:: Task ::
Among the lines of the records, please find those that contain the word "super" and copy them.

:: Data under study ::
+++++

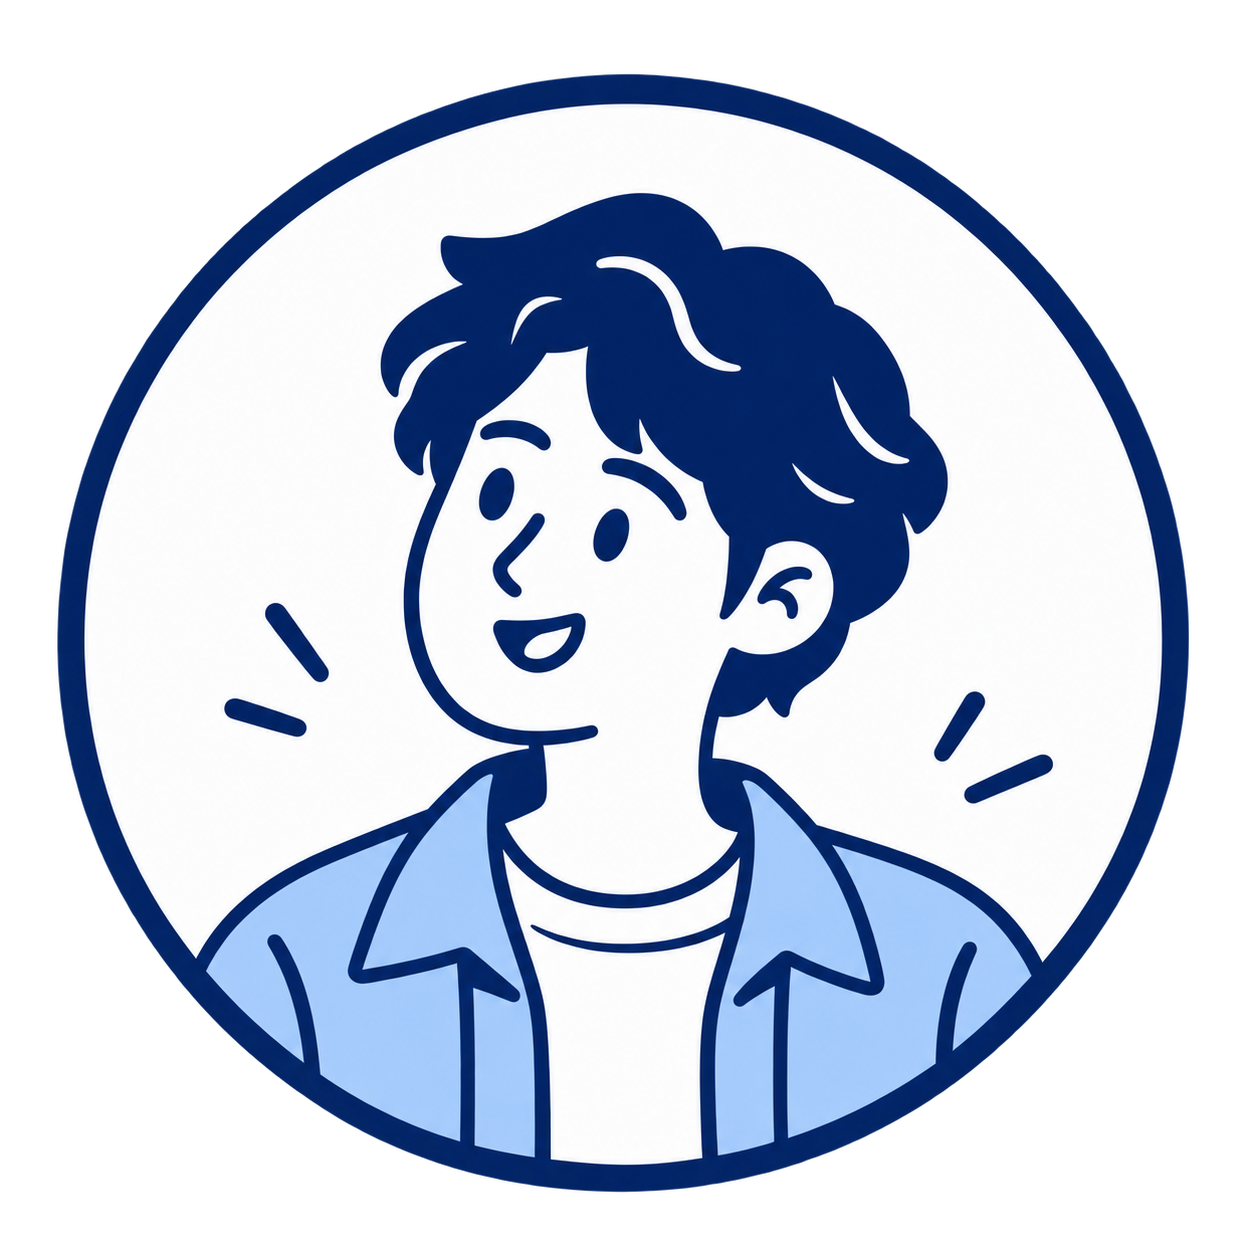
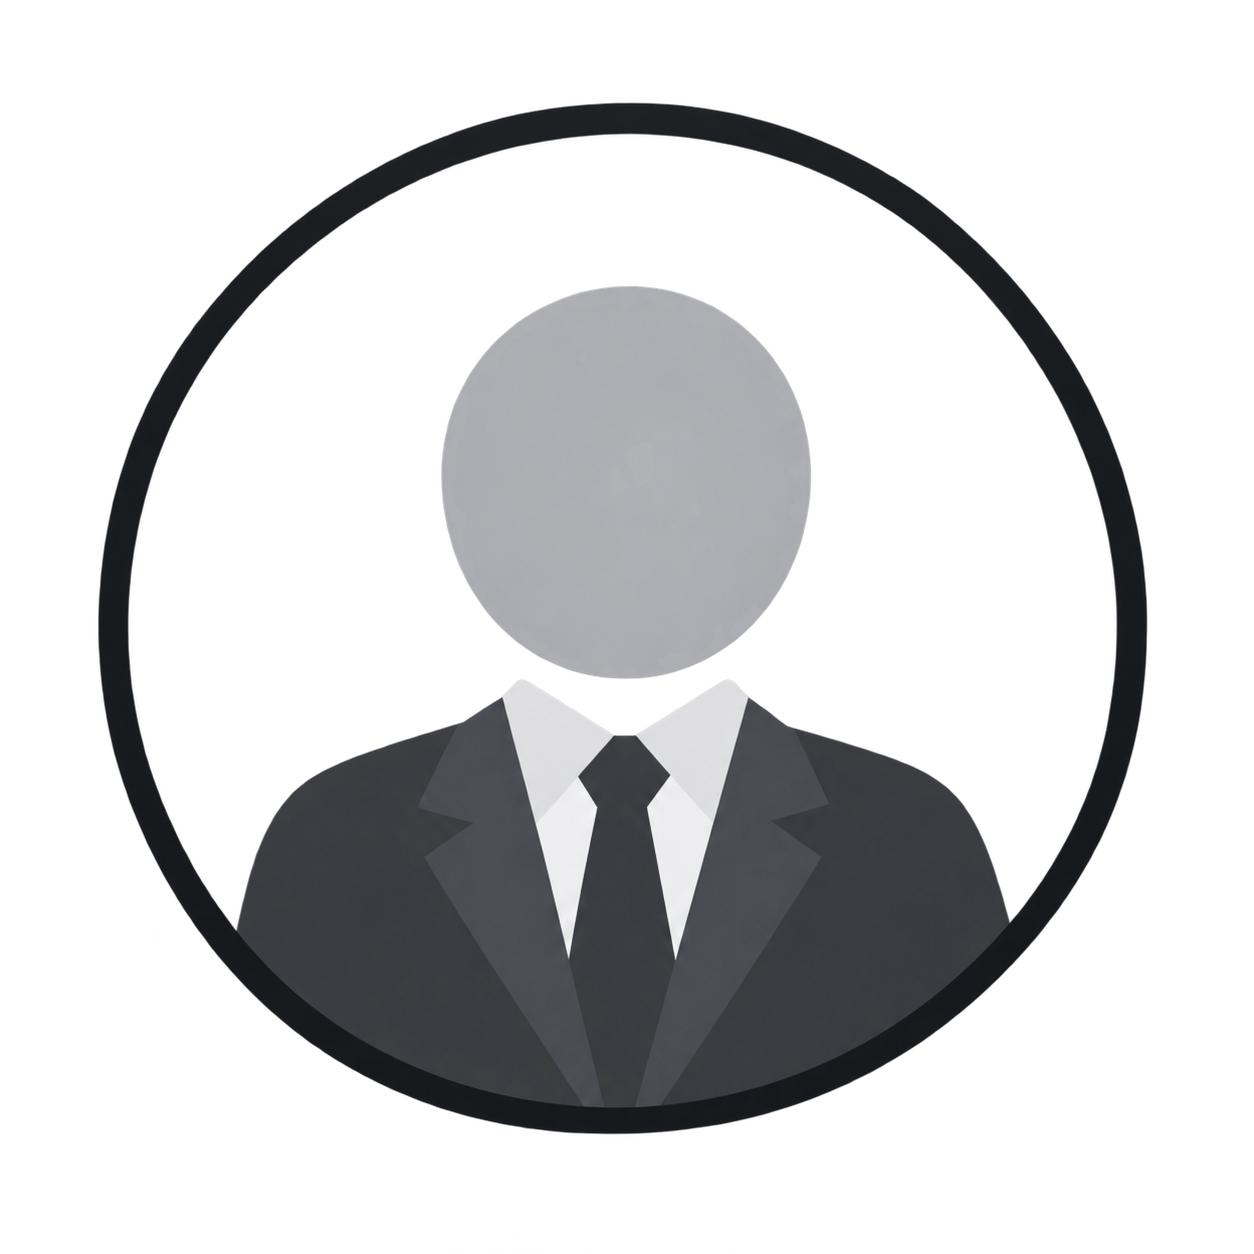
User profile, settings, tasks, files, and transactions navigation pages with associated assets

diff --git a/mobile_app/lib/mobile_app/more/settings_page.dart b/mobile_app/lib/mobile_app/more/settings_page.dart
@@ -4,6 +4,7 @@ import 'package:google_fonts/google_fonts.dart';
 import '../home/home_page.dart';
 import '../widgets/custom_bottom_nav_bar.dart';
 import 'two_factor_auth_page.dart';
+import '../authentication/signup_page.dart';
 class SettingsPage extends StatefulWidget {
   const SettingsPage({super.key});
 
@@ -155,49 +156,98 @@ class _SettingsPageState extends State<SettingsPage> {
     showDialog(
       context: context,
       builder: (context) {
-        return AlertDialog(
-          shape: RoundedRectangleBorder(
-            borderRadius: BorderRadius.circular(16),
-          ),
-          title: Text(
-            'Delete Account',
-            style: GoogleFonts.poppins(
-              fontWeight: FontWeight.bold,
-              color: Colors.red,
-            ),
-          ),
-          content: Text(
-            'Are you sure you want to permanently delete your account? This action cannot be undone.',
-            style: GoogleFonts.poppins(),
-          ),
-          actions: [
-            TextButton(
-              onPressed: () => Navigator.pop(context),
-              child: Text(
-                'Cancel',
-                style: GoogleFonts.poppins(color: Colors.grey.shade700),
-              ),
-            ),
-            ElevatedButton(
-              onPressed: () {
-                Navigator.pop(context);
-                ScaffoldMessenger.of(context).showSnackBar(
-                  SnackBar(
-                    content: Text(
-                      'Account deleted (Simulation)',
-                      style: GoogleFonts.poppins(),
+        return Dialog(
+          backgroundColor: Colors.transparent,
+          elevation: 0,
+          child: Stack(
+            clipBehavior: Clip.none,
+            alignment: Alignment.topCenter,
+            children: [
+              Container(
+                margin: const EdgeInsets.only(top: 26),
+                padding: const EdgeInsets.only(top: 32, left: 24, right: 24, bottom: 16),
+                decoration: BoxDecoration(
+                  color: Colors.white,
+                  borderRadius: BorderRadius.circular(8),
+                ),
+                child: Column(
+                  mainAxisSize: MainAxisSize.min,
+                  children: [
+                    Text(
+                      'Delete Account',
+                      style: GoogleFonts.poppins(
+                        fontWeight: FontWeight.bold,
+                        fontSize: 20,
+                        color: const Color(0xFF3B4058),
+                      ),
                     ),
-                    backgroundColor: Colors.red,
-                  ),
-                );
-              },
-              style: ElevatedButton.styleFrom(backgroundColor: Colors.red),
-              child: Text(
-                'Delete',
-                style: GoogleFonts.poppins(color: Colors.white),
+                    const SizedBox(height: 12),
+                    Text(
+                      'Are you certain you wish to permanently\ndelete your account?',
+                      textAlign: TextAlign.center,
+                      style: GoogleFonts.poppins(
+                        fontSize: 14,
+                        color: Colors.grey.shade600,
+                      ),
+                    ),
+                    const SizedBox(height: 32),
+                    Row(
+                      mainAxisAlignment: MainAxisAlignment.spaceBetween,
+                      children: [
+                        TextButton(
+                          onPressed: () => Navigator.pop(context),
+                          child: Text(
+                            'CANCEL',
+                            style: GoogleFonts.poppins(
+                              fontWeight: FontWeight.bold,
+                              color: const Color(0xFF3B4058),
+                            ),
+                          ),
+                        ),
+                        TextButton(
+                          onPressed: () {
+                            Navigator.pushAndRemoveUntil(
+                              context,
+                              MaterialPageRoute(
+                                builder: (context) => const SignupPage(),
+                              ),
+                              (route) => false,
+                            );
+                          },
+                          child: Text(
+                            'DELETE',
+                            style: GoogleFonts.poppins(
+                              fontWeight: FontWeight.bold,
+                              color: const Color(0xFFD3455B),
+                            ),
+                          ),
+                        ),
+                      ],
+                    ),
+                  ],
+                ),
               ),
-            ),
-          ],
+              Positioned(
+                top: 0,
+                child: Container(
+                  width: 52,
+                  height: 52,
+                  decoration: const BoxDecoration(
+                    color: Colors.white,
+                    shape: BoxShape.circle,
+                  ),
+                  child: Center(
+                    child: Image.asset(
+                      'assets/trashcan.png',
+                      width: 46,
+                      height: 46,
+                      fit: BoxFit.contain,
+                    ),
+                  ),
+                ),
+              ),
+            ],
+          ),
         );
       },
     );
@@ -399,7 +449,7 @@ class _SettingsPageState extends State<SettingsPage> {
                         side: BorderSide(color: Colors.grey.shade200),
                       ),
                       child: _buildListTile(
-                        icon: Icons.security_outlined,
+                        imagePath: 'assets/bin.png',
                         title: 'Delete account',
                         trailing: const Icon(
                           Icons.chevron_right,
@@ -425,7 +475,8 @@ class _SettingsPageState extends State<SettingsPage> {
   }
 
   Widget _buildListTile({
-    required IconData icon,
+    IconData? icon,
+    String? imagePath,
     required String title,
     String? subtitle,
     Widget? trailing,
@@ -438,7 +489,10 @@ class _SettingsPageState extends State<SettingsPage> {
         padding: const EdgeInsets.symmetric(horizontal: 16, vertical: 16),
         child: Row(
           children: [
-            Icon(icon, color: Colors.black, size: 28),
+            if (imagePath != null)
+              Image.asset(imagePath, width: 28, height: 28)
+            else if (icon != null)
+              Icon(icon, color: Colors.black, size: 28),
             const SizedBox(width: 16),
             Expanded(
               child: Column(

diff --git a/mobile_app/lib/mobile_app/tasks/document_needed_page.dart b/mobile_app/lib/mobile_app/tasks/document_needed_page.dart
@@ -2,9 +2,19 @@ import 'package:flutter/material.dart';
 import 'package:google_fonts/google_fonts.dart';
 import 'package:file_picker/file_picker.dart';
 import '../notifications/notifications_page.dart';
+import '../home/home_page.dart';
+import '../widgets/custom_bottom_nav_bar.dart';
 
 class DocumentNeededPage extends StatelessWidget {
   const DocumentNeededPage({super.key});
+
+  void _onItemTapped(BuildContext context, int index) {
+    if (index == 0) return;
+    Navigator.of(context).pushAndRemoveUntil(
+      MaterialPageRoute(builder: (context) => HomePage(initialIndex: index)),
+      (route) => false,
+    );
+  }
 
   @override
   Widget build(BuildContext context) {
@@ -80,8 +90,8 @@ class DocumentNeededPage extends StatelessWidget {
                       badgeBgColor: Colors.red[100]!,
                       badgeTextColor: Colors.red[800]!,
                       timeText: 'Due: 15 Oct 2026',
-                      progressText: 'Pending Upload',
-                      progressColor: Colors.red,
+                      progressText: '',
+                      progressColor: Colors.transparent,
                       title: 'Bank Statement (FY2026)',
                       subtitle: 'Please upload the latest bank statement.',
                       completedItems: const ['Request Received'],
@@ -92,8 +102,8 @@ class DocumentNeededPage extends StatelessWidget {
                       badgeBgColor: Colors.orange[100]!,
                       badgeTextColor: Colors.orange[800]!,
                       timeText: 'Due: 15 Oct 2026',
-                      progressText: 'Missing Details',
-                      progressColor: Colors.orange,
+                      progressText: '',
+                      progressColor: Colors.transparent,
                       title: 'Director Identity Card',
                       subtitle: 'Clear copy of NRIC or Passport.',
                       completedItems: const [],
@@ -105,6 +115,10 @@ class DocumentNeededPage extends StatelessWidget {
             ),
           ],
         ),
+      ),
+      bottomNavigationBar: CustomBottomNavBar(
+        currentIndex: 0,
+        onTap: (index) => _onItemTapped(context, index),
       ),
     );
   }
@@ -350,7 +364,7 @@ class _ExpandableDocumentCardState extends State<_ExpandableDocumentCard> {
                 ),
               ],
             ),
-            if (!_isExpanded)
+            if (!_isExpanded && widget.progressText.isNotEmpty)
               Align(
                 alignment: Alignment.bottomRight,
                 child: Text(

diff --git a/mobile_app/lib/mobile_app/files/attention_page.dart b/mobile_app/lib/mobile_app/files/attention_page.dart
@@ -2,9 +2,19 @@ import 'package:flutter/material.dart';
 import 'package:google_fonts/google_fonts.dart';
 import '../notifications/notifications_page.dart';
 import 'package:file_picker/file_picker.dart';
+import '../home/home_page.dart';
+import '../widgets/custom_bottom_nav_bar.dart';
 
 class AttentionPage extends StatelessWidget {
   const AttentionPage({super.key});
+
+  void _onItemTapped(BuildContext context, int index) {
+    if (index == 2) return;
+    Navigator.of(context).pushAndRemoveUntil(
+      MaterialPageRoute(builder: (context) => HomePage(initialIndex: index)),
+      (route) => false,
+    );
+  }
 
   @override
   Widget build(BuildContext context) {
@@ -80,8 +90,8 @@ class AttentionPage extends StatelessWidget {
                       badgeBgColor: Colors.red[100]!,
                       badgeTextColor: Colors.red[800]!,
                       timeText: 'Today, 09:00 AM',
-                      progressText: 'Pending Signature',
-                      progressColor: Colors.red,
+                      progressText: '',
+                      progressColor: Colors.transparent,
                       title: 'Director Resolution 2026',
                       completedItems: const [
                         'Document Uploaded',
@@ -112,6 +122,10 @@ class AttentionPage extends StatelessWidget {
             ),
           ],
         ),
+      ),
+      bottomNavigationBar: CustomBottomNavBar(
+        currentIndex: 2,
+        onTap: (index) => _onItemTapped(context, index),
       ),
     );
   }
@@ -244,7 +258,7 @@ class _ExpandableDocumentCardState extends State<_ExpandableDocumentCard> {
                 ),
               ],
             ),
-            if (!_isExpanded)
+            if (!_isExpanded && widget.progressText.isNotEmpty)
               Align(
                 alignment: Alignment.bottomRight,
                 child: Text(

diff --git a/mobile_app/lib/mobile_app/files/unsorted_page.dart b/mobile_app/lib/mobile_app/files/unsorted_page.dart
@@ -1,6 +1,8 @@
 import 'package:flutter/material.dart';
 import 'package:google_fonts/google_fonts.dart';
 import '../notifications/notifications_page.dart';
+import '../home/home_page.dart';
+import '../widgets/custom_bottom_nav_bar.dart';
 
 class UnsortedPage extends StatefulWidget {
   const UnsortedPage({super.key});
@@ -11,6 +13,15 @@ class UnsortedPage extends StatefulWidget {
 
 class _UnsortedPageState extends State<UnsortedPage> {
   bool _isSelectionMode = false;
+
+  void _onItemTapped(int index) {
+    if (index == 2) return;
+    Navigator.of(context).pushAndRemoveUntil(
+      MaterialPageRoute(builder: (context) => HomePage(initialIndex: index)),
+      (route) => false,
+    );
+  }
+
   final Set<int> _selectedIndices = {};
 
   final List<Map<String, String>> _files = [
@@ -242,7 +253,10 @@ class _UnsortedPageState extends State<UnsortedPage> {
                 ),
               ),
             )
-          : null,
+          : CustomBottomNavBar(
+              currentIndex: 2,
+              onTap: _onItemTapped,
+            ),
     );
   }
 

diff --git a/mobile_app/lib/mobile_app/tasks/replies_needed_page.dart b/mobile_app/lib/mobile_app/tasks/replies_needed_page.dart
@@ -1,9 +1,19 @@
 import 'package:flutter/material.dart';
 import 'package:google_fonts/google_fonts.dart';
 import '../notifications/notifications_page.dart';
+import '../home/home_page.dart';
+import '../widgets/custom_bottom_nav_bar.dart';
 
 class RepliesNeededPage extends StatelessWidget {
   const RepliesNeededPage({super.key});
+
+  void _onItemTapped(BuildContext context, int index) {
+    if (index == 0) return;
+    Navigator.of(context).pushAndRemoveUntil(
+      MaterialPageRoute(builder: (context) => HomePage(initialIndex: index)),
+      (route) => false,
+    );
+  }
 
   @override
   Widget build(BuildContext context) {
@@ -106,6 +116,10 @@ class RepliesNeededPage extends StatelessWidget {
             ),
           ],
         ),
+      ),
+      bottomNavigationBar: CustomBottomNavBar(
+        currentIndex: 0,
+        onTap: (index) => _onItemTapped(context, index),
       ),
     );
   }

diff --git a/mobile_app/lib/mobile_app/transactions/transactions_page.dart b/mobile_app/lib/mobile_app/transactions/transactions_page.dart
@@ -425,7 +425,7 @@ class _TransactionsPageState extends State<TransactionsPage> {
                                         return Theme(
                                           data: Theme.of(context).copyWith(
                                             colorScheme: const ColorScheme.light(
-                                              primary: const Color(0xFF062AAE),
+                                              primary: Color(0xFF062AAE),
                                             ),
                                           ),
                                           child: child!,

diff --git a/mobile_app/lib/mobile_app/more/profile_page.dart b/mobile_app/lib/mobile_app/more/profile_page.dart
@@ -395,7 +395,9 @@ class _ProfilePageState extends State<ProfilePage> {
                                     int.parse(parts[0]),
                                   );
                                 }
-                              } catch (e) {}
+                              } catch (e) {
+                                // Fallback to current date on parsing error
+                              }
                             }
                             final DateTime? picked = await showDatePicker(
                               context: context,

+++++

:: Response to the task ::
   const SettingsPage({super.key});
   const DocumentNeededPage({super.key});
   const AttentionPage({super.key});
   const UnsortedPage({super.key});
   const RepliesNeededPage({super.key});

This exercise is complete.